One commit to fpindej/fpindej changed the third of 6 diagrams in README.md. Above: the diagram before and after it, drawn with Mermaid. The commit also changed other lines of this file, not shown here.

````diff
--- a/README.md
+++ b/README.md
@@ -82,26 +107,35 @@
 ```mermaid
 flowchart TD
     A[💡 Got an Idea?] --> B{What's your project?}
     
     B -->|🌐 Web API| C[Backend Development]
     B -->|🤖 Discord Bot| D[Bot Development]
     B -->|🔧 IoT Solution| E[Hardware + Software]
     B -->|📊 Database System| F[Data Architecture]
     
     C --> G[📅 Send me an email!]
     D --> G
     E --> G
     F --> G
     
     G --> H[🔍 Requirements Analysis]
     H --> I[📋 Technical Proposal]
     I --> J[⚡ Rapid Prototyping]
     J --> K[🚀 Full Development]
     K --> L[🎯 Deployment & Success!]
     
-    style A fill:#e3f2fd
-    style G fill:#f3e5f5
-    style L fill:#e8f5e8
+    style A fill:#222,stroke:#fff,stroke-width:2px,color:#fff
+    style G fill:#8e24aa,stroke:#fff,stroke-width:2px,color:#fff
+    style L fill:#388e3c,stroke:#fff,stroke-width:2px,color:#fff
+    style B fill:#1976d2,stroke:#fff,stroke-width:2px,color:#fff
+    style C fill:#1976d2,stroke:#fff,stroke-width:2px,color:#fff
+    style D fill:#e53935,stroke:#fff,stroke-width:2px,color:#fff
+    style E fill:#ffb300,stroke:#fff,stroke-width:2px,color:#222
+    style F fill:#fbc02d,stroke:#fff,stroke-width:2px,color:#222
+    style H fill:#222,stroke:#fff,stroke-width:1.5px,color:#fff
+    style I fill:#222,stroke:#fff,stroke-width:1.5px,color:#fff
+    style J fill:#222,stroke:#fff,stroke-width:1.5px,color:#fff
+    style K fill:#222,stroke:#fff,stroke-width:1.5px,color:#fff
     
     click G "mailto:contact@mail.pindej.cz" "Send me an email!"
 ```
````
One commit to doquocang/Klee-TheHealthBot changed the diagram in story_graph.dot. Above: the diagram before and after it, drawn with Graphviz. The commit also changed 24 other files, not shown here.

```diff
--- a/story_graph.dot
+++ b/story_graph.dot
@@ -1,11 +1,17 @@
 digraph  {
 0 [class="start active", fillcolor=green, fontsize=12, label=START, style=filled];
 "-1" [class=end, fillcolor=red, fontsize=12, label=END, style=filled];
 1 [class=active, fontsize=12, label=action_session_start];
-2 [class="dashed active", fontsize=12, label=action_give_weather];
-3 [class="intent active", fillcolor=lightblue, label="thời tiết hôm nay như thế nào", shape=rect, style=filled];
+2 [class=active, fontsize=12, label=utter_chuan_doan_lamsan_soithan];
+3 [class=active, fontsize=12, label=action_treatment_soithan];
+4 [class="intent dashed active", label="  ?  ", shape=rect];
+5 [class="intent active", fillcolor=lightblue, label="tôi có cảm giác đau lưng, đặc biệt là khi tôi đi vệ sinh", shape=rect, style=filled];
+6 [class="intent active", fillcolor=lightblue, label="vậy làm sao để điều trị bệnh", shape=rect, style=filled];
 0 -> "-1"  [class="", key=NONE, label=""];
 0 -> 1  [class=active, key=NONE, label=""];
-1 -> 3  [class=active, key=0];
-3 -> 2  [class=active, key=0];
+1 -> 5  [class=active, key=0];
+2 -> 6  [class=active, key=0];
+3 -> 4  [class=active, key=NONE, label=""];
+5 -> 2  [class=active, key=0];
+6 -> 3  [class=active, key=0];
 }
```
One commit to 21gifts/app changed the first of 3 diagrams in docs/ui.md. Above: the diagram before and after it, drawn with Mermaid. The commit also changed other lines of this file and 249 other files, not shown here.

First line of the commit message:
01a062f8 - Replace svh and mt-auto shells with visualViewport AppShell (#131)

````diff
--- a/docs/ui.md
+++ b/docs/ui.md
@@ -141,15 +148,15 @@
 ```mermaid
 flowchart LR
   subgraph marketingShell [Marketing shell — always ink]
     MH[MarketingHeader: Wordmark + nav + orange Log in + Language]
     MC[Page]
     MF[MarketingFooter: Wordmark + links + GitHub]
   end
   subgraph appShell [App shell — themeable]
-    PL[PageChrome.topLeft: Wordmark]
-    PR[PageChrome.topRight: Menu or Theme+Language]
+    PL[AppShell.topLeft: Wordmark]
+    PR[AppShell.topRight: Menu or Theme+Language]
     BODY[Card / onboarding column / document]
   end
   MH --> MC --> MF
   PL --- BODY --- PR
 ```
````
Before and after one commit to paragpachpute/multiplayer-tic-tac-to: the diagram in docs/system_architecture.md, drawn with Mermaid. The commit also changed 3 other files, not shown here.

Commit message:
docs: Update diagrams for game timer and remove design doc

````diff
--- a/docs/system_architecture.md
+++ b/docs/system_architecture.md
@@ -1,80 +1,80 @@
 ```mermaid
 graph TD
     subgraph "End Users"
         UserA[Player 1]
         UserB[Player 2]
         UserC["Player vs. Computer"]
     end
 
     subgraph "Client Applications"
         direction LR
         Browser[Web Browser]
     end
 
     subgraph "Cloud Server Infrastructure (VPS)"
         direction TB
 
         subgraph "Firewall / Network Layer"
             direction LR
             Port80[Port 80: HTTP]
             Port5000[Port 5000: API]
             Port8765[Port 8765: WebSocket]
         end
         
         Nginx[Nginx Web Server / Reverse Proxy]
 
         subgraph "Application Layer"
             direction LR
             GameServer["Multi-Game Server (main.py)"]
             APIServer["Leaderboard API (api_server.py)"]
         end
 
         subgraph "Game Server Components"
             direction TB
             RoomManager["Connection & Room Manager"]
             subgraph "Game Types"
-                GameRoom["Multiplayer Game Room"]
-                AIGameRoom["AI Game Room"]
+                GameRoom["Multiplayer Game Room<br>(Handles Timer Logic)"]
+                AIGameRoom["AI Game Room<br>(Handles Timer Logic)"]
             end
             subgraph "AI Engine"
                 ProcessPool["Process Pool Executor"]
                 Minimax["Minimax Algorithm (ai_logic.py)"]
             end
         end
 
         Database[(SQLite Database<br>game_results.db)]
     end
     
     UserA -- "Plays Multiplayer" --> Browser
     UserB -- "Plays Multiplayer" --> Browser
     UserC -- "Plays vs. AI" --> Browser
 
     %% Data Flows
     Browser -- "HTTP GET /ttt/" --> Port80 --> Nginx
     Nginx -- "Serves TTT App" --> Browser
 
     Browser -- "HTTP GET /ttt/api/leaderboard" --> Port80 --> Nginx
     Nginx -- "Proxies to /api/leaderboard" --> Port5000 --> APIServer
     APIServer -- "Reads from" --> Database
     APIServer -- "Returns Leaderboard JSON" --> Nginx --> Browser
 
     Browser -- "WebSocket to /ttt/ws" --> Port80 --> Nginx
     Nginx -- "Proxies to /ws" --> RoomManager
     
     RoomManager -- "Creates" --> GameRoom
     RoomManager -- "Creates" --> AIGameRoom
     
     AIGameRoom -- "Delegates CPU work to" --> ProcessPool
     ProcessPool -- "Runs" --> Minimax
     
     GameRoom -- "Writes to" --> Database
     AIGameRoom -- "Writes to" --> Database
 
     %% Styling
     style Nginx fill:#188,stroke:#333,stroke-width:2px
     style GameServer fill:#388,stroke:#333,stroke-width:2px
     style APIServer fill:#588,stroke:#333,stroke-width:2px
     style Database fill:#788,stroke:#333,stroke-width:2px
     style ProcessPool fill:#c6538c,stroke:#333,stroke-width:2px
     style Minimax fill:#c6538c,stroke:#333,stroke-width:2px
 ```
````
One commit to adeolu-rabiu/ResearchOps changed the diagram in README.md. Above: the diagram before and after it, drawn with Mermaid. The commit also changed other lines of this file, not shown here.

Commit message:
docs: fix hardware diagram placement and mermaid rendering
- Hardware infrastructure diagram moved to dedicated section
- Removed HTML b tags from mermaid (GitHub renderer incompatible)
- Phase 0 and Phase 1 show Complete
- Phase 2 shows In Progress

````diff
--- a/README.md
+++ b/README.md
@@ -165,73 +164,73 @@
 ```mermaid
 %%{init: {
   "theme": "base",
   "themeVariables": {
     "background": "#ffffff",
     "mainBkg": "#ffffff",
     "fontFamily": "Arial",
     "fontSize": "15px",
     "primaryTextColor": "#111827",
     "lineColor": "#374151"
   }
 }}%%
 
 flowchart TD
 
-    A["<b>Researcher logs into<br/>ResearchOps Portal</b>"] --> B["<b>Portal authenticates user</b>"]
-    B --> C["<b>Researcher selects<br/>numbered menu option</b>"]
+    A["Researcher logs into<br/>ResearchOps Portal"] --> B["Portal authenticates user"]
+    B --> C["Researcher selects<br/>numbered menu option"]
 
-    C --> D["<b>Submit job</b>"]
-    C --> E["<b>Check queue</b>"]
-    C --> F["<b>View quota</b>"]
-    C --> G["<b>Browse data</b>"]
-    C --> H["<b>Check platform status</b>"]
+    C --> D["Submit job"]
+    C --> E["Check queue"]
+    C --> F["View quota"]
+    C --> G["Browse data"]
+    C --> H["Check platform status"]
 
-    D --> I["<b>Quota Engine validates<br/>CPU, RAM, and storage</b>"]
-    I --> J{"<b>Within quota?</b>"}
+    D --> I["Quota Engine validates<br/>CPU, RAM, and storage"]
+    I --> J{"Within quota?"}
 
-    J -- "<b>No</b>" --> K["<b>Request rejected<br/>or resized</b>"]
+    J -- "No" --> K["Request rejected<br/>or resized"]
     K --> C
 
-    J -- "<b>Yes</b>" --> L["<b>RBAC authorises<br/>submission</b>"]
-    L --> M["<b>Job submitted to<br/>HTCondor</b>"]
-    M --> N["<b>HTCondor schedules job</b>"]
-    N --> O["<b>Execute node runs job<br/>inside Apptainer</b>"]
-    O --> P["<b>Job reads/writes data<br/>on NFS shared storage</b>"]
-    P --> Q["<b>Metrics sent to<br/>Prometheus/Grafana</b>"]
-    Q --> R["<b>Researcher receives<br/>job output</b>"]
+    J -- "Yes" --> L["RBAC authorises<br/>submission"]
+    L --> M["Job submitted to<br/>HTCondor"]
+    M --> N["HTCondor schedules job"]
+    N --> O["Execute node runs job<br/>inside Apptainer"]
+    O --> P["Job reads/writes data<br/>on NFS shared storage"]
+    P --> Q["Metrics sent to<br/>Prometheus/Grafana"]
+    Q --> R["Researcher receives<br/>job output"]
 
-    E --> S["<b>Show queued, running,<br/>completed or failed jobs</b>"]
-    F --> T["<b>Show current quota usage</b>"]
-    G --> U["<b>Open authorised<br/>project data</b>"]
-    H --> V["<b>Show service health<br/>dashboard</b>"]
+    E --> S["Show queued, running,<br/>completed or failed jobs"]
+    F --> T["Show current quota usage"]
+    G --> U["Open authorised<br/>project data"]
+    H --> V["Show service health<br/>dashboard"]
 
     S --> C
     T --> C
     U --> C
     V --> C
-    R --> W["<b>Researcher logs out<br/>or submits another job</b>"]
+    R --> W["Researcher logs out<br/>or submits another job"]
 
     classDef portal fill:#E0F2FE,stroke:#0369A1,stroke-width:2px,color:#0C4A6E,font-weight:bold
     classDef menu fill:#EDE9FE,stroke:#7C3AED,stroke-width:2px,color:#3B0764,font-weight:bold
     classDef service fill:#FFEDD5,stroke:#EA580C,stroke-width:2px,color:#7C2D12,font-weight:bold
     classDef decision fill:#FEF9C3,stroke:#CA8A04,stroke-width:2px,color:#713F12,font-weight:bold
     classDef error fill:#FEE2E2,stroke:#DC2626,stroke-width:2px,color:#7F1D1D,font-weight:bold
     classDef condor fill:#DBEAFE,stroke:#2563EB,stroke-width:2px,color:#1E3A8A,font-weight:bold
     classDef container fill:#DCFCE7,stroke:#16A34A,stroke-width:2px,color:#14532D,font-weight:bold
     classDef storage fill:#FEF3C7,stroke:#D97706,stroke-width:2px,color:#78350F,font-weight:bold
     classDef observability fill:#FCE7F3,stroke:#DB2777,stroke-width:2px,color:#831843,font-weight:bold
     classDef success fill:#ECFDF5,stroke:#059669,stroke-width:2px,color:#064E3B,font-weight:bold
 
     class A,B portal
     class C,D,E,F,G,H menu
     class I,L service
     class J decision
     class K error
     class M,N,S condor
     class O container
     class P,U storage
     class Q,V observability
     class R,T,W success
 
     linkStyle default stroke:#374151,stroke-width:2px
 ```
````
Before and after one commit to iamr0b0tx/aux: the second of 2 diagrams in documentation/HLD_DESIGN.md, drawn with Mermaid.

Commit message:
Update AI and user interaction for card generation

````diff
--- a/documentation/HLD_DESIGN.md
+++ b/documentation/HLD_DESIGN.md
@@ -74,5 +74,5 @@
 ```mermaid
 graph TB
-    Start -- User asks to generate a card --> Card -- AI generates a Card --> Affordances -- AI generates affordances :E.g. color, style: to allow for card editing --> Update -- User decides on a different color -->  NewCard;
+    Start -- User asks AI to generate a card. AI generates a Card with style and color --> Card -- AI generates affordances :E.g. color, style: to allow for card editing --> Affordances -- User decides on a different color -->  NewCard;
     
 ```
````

→ Required work
Among the lines above, find the ones containing "weight" and copy them.

→ Written solution
     classDef portal fill:#E0F2FE,stroke:#0369A1,stroke-width:2px,color:#0C4A6E,font-weight:bold
     classDef menu fill:#EDE9FE,stroke:#7C3AED,stroke-width:2px,color:#3B0764,font-weight:bold
     classDef service fill:#FFEDD5,stroke:#EA580C,stroke-width:2px,color:#7C2D12,font-weight:bold
     classDef decision fill:#FEF9C3,stroke:#CA8A04,stroke-width:2px,color:#713F12,font-weight:bold
     classDef error fill:#FEE2E2,stroke:#DC2626,stroke-width:2px,color:#7F1D1D,font-weight:bold
     classDef condor fill:#DBEAFE,stroke:#2563EB,stroke-width:2px,color:#1E3A8A,font-weight:bold
     classDef container fill:#DCFCE7,stroke:#16A34A,stroke-width:2px,color:#14532D,font-weight:bold
     classDef storage fill:#FEF3C7,stroke:#D97706,stroke-width:2px,color:#78350F,font-weight:bold
     classDef observability fill:#FCE7F3,stroke:#DB2777,stroke-width:2px,color:#831843,font-weight:bold
     classDef success fill:#ECFDF5,stroke:#059669,stroke-width:2px,color:#064E3B,font-weight:bold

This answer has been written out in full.